What the task asks => Looking at the entries, say how many lines contain the string "width". Offer nothing besides the number.

Information shown =>

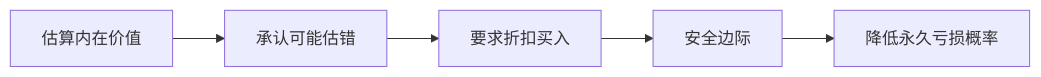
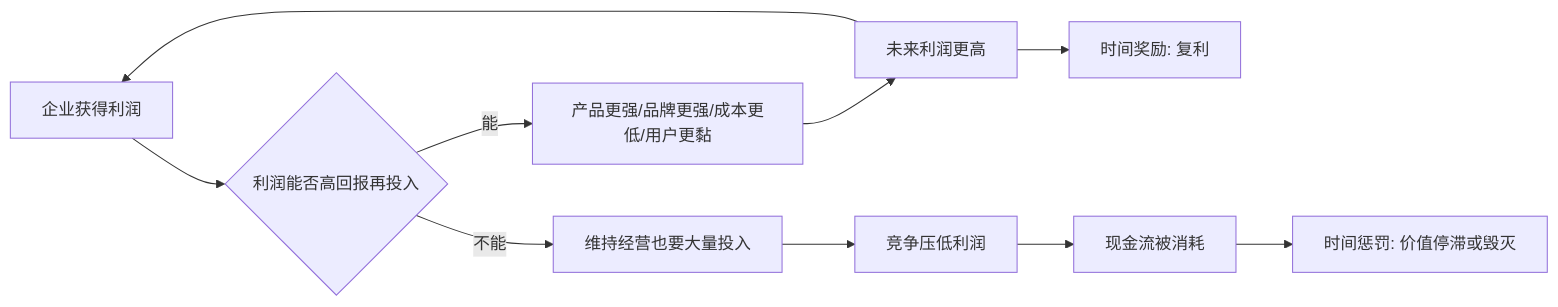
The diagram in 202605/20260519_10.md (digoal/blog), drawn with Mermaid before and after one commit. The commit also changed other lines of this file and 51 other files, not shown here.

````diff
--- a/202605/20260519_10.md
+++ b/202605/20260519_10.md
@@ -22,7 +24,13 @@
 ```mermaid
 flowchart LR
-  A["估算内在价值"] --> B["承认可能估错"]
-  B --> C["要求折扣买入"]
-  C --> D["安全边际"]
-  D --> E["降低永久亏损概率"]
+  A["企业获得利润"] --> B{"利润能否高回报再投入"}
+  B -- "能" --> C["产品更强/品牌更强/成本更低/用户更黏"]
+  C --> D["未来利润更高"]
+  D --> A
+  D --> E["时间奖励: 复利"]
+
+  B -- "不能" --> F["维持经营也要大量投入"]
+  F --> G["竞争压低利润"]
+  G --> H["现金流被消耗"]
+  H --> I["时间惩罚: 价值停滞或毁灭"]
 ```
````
==
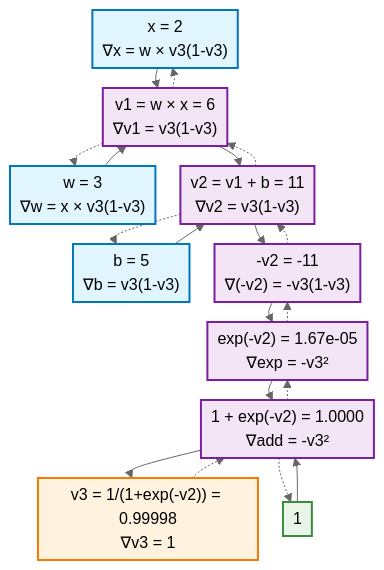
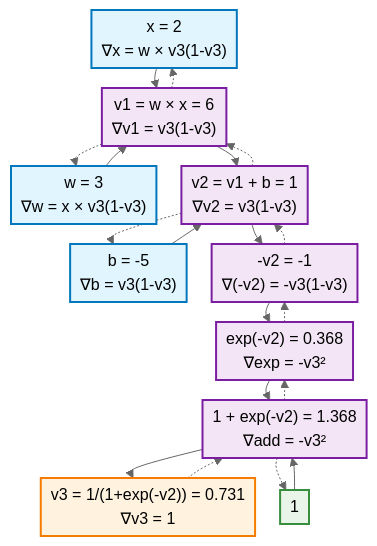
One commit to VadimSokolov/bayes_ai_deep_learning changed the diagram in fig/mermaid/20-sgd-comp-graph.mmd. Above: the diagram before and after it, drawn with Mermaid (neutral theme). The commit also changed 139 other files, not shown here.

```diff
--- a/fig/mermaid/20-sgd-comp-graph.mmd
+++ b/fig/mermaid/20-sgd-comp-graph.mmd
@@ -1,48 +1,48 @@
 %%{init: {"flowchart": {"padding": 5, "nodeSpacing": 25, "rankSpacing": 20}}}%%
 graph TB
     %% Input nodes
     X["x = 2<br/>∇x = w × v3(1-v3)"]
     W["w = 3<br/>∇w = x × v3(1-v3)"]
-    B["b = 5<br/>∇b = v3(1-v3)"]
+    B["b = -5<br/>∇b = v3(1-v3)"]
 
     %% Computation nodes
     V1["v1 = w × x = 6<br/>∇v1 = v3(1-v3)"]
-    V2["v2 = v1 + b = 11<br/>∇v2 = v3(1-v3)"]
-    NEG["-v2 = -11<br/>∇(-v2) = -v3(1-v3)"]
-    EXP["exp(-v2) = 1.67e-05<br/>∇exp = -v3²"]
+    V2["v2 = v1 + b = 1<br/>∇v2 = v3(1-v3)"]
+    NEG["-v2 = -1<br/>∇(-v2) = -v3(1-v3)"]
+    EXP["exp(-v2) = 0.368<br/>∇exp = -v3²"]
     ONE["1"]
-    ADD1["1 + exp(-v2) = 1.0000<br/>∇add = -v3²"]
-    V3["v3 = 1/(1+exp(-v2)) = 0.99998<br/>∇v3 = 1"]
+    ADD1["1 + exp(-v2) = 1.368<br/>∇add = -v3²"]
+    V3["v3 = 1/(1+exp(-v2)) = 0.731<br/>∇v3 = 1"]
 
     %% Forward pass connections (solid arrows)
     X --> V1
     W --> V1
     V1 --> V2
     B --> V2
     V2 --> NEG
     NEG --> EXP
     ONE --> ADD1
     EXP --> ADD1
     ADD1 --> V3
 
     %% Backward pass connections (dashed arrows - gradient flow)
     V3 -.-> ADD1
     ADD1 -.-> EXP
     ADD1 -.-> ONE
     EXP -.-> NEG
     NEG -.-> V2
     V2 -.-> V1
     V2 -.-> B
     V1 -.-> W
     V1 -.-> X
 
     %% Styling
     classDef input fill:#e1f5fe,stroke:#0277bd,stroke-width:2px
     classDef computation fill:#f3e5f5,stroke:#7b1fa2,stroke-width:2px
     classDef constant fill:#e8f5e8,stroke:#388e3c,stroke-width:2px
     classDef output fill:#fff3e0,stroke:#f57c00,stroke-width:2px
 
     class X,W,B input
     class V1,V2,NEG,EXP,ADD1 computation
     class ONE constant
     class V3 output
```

Output of the task => 4